With both indoor and outdoor rock faces within easy reach,
Daegu gives you plenty of chances to work on your climbing skills.
Words by David Wills and shots by Megan Preece
Like much of Korea, Daegu offers a lot of options both for hiking and climbing. Surrounded by mountains, you’re never more than a short bus-ride from soaring peaks, steep trails and rocky outcrops. To the north there’s Palgong Mountain, to the south Ap Mountain, and in between a number of indoor and outdoor climbing facilities.
Daegu Sports Park Climbing Wall
Probably the best known place to climb is the World Cup Stadium, which one can find from almost anywhere in Daegu thanks to the abundance of giant brown tourist signs. Follow the roads back towards the mountains and you’ll find the Daegu Sports Park Rock Climbing Wall.

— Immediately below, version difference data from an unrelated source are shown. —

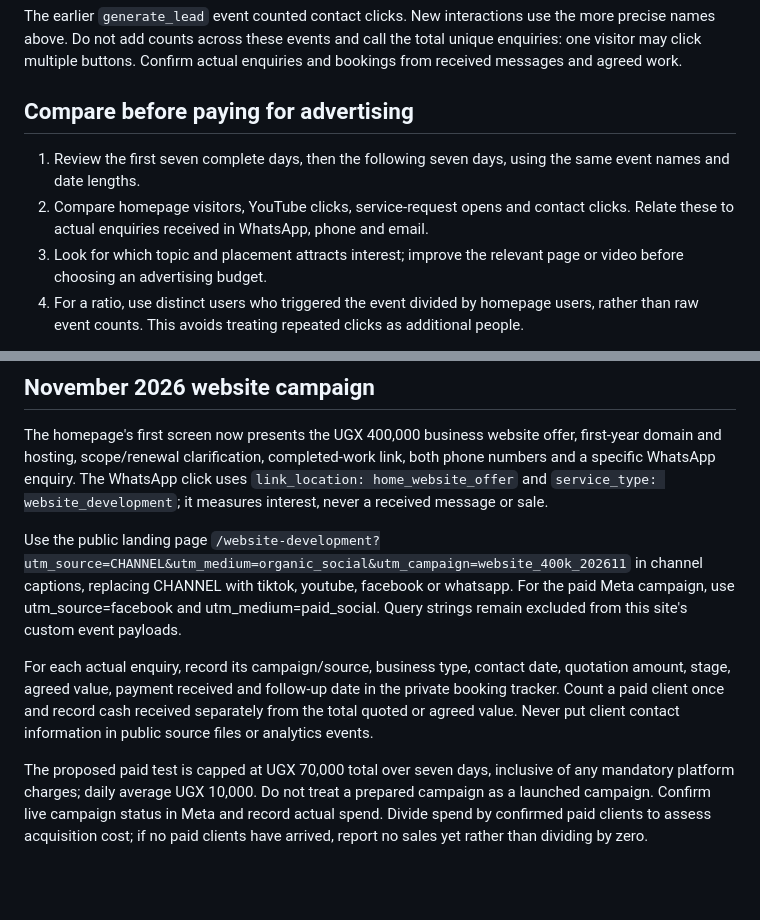
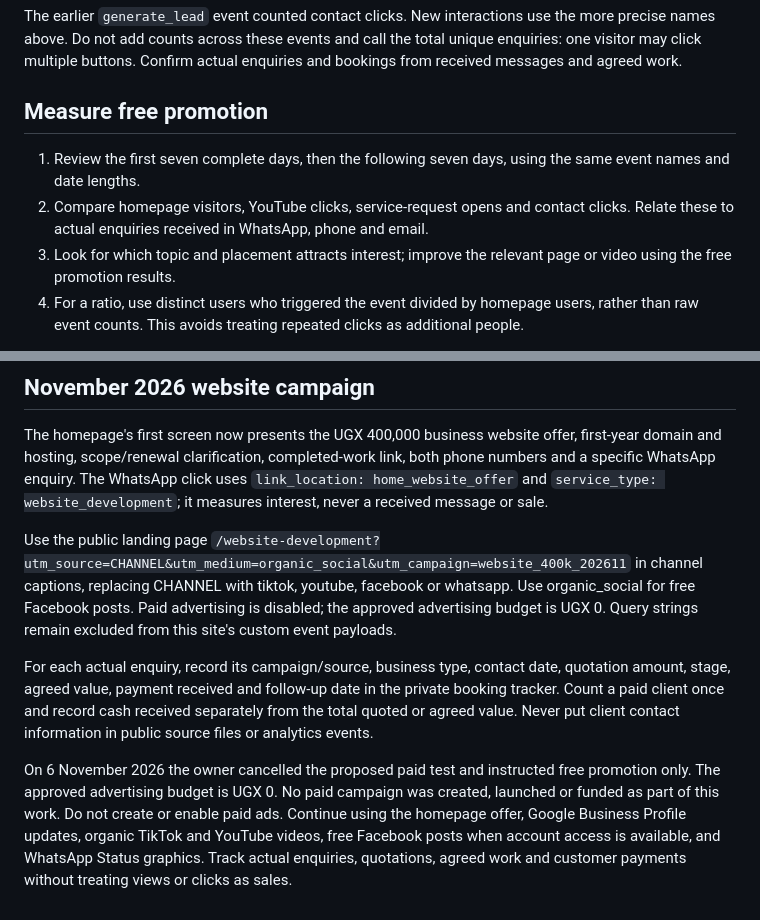
Before and after one commit to mwesigwamoses859-debug/Moses-app-web, a Markdown page: PROMOTION-TRACKING.md, 2 parts joined by grey strips. Drawn GitHub-style; blank space fills up the shorter version.

Commit message:
Record free promotion only and cancel the proposed paid advert budget

```diff
--- a/PROMOTION-TRACKING.md
+++ b/PROMOTION-TRACKING.md
@@ -16,11 +16,11 @@ Use the existing Google Analytics property for the website (web stream `G-KG6CEP
 
 The earlier `generate_lead` event counted contact clicks. New interactions use the more precise names above. Do not add counts across these events and call the total unique enquiries: one visitor may click multiple buttons. Confirm actual enquiries and bookings from received messages and agreed work.
 
-## Compare before paying for advertising
+## Measure free promotion
 
 1. Review the first seven complete days, then the following seven days, using the same event names and date lengths.
 2. Compare homepage visitors, YouTube clicks, service-request opens and contact clicks. Relate these to actual enquiries received in WhatsApp, phone and email.
-3. Look for which topic and placement attracts interest; improve the relevant page or video before choosing an advertising budget.
+3. Look for which topic and placement attracts interest; improve the relevant page or video using the free promotion results.
 4. For a ratio, use distinct users who triggered the event divided by homepage users, rather than raw event counts. This avoids treating repeated clicks as additional people.
 
 `link_location` identifies placements such as `featured_channel`, `featured_windows`, `featured_laptop`, `featured_travel` and `meet_moses`. `video_id` identifies the selected video. Parameters can be inspected in Realtime or DebugView; create matching event-scoped custom dimensions in Google Analytics to use them in longer-term explorations.
@@ -49,8 +49,8 @@ Review Search Console impressions and clicks for each service page over matching
 
 The homepage's first screen now presents the UGX 400,000 business website offer, first-year domain and hosting, scope/renewal clarification, completed-work link, both phone numbers and a specific WhatsApp enquiry. The WhatsApp click uses `link_location: home_website_offer` and `service_type: website_development`; it measures interest, never a received message or sale.
 
-Use the public landing page `/website-development?utm_source=CHANNEL&utm_medium=organic_social&utm_campaign=website_400k_202611` in channel captions, replacing CHANNEL with tiktok, youtube, facebook or whatsapp. For the paid Meta campaign, use utm_source=facebook and utm_medium=paid_social. Query strings remain excluded from this site's custom event payloads.
+Use the public landing page `/website-development?utm_source=CHANNEL&utm_medium=organic_social&utm_campaign=website_400k_202611` in channel captions, replacing CHANNEL with tiktok, youtube, facebook or whatsapp. Use organic_social for free Facebook posts. Paid advertising is disabled; the approved advertising budget is UGX 0. Query strings remain excluded from this site's custom event payloads.
 
 For each actual enquiry, record its campaign/source, business type, contact date, quotation amount, stage, agreed value, payment received and follow-up date in the private booking tracker. Count a paid client once and record cash received separately from the total quoted or agreed value. Never put client contact information in public source files or analytics events.
 
-The proposed paid test is capped at UGX 70,000 total over seven days, inclusive of any mandatory platform charges; daily average UGX 10,000. Do not treat a prepared campaign as a launched campaign. Confirm live campaign status in Meta and record actual spend. Divide spend by confirmed paid clients to assess acquisition cost; if no paid clients have arrived, report no sales yet rather than dividing by zero.
+On 6 November 2026 the owner cancelled the proposed paid test and instructed free promotion only. The approved advertising budget is UGX 0. No paid campaign was created, launched or funded as part of this work. Do not create or enable paid ads. Continue using the homepage offer, Google Business Profile updates, organic TikTok and YouTube videos, free Facebook posts when account access is available, and WhatsApp Status graphics. Track actual enquiries, quotations, agreed work and customer payments without treating views or clicks as sales.
```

There aren’t many signs for the wall itself, but if you head towards the drive-in cinema behind the bus parking area, it’s hard to miss. This wall is enclosed, so it’s great for climbing even in the rainy season. It’s also suitable for climbers of all abilities with simple beginner’s trails that build up to a fifteen-meter-high peak with a 155 degree overhang.
The Daegu Sports Park Climbing Wall is open 9 am to 5 pm from December to February, and 9 am to 6 pm throughout the rest of the year. Climbing classes are available for a mere W2,000 won per two-hour session.
Uksoo (욱수) Mountain
Much less well known, but very close to the Daegu Sports Park Climbing Wall, is a small wall on Uksoo (욱수) Mountain. If you head east from the World Cup Stadium to Gyeongsan, there’s a large bowling pin next to a spa called Worldpia. Follow the road for about five minutes and you’ll find the wall on your right hand side. It is an untended crag and thus free to use, with nine routes suitable for intermediate or advanced climbers.
If you’re in the Siji area of Daegu (near the World Cup Stadium) you’ll definitely want to visit Challenger – perhaps the best known indoor climbing facility in the city. It’s run by a very friendly couple, who will help beginners master the basics of climbing.
The gym features some simple exercise equipment, but the main draw is the climbing routes, which are extensive and challenging for such a small place. It costs W5,000 to use the facilities, or W50,000 for a one month pass, and is open from 11 am until midnight.
You’ll find Challenger very near the Sinmae subway stop on the Green Line. Come out of exit 1 and walk past the row of English academies. A small road leads down to the right, and you’ll see a doorway with a yellow sign above it that says “암벽등반 Challenger.” cafe.daum.net./chgcc
On the south side of Beomeo Park (near the Suseong-gu Office subway stop on the green line) there is a small outdoor climbing wall. There isn’t a lot to do here, but it’s extremely peaceful, nestled among the trees and hills. If you’re just learning to climb and don’t want to learn in front of anyone else (except the numerous chipmunks and squirrels that inhabit the area), there is nowhere better.
This is absolutely secluded, and largely unknown to both foreign and Korean climbers. To get there, enter Beomeo Park and head to the southwest corner. It is completely unsigned and difficult to find, but if you can manage it you’ll have your own private wall for as long as you like.
Finding these climbing gems isn’t always easy, but it is certainly rewarding. There is good exercise, great friendships, and sometimes a bit of peace and quiet to be found at Daegu’s indoor and outdoor climbing locations.
Getting To Daegu
Daegu is located two thirds of the way down the KTX line joining Seoul and Busan. As one of Korea’s major metropolises, Daegu is easy to reach from any major train or bus station.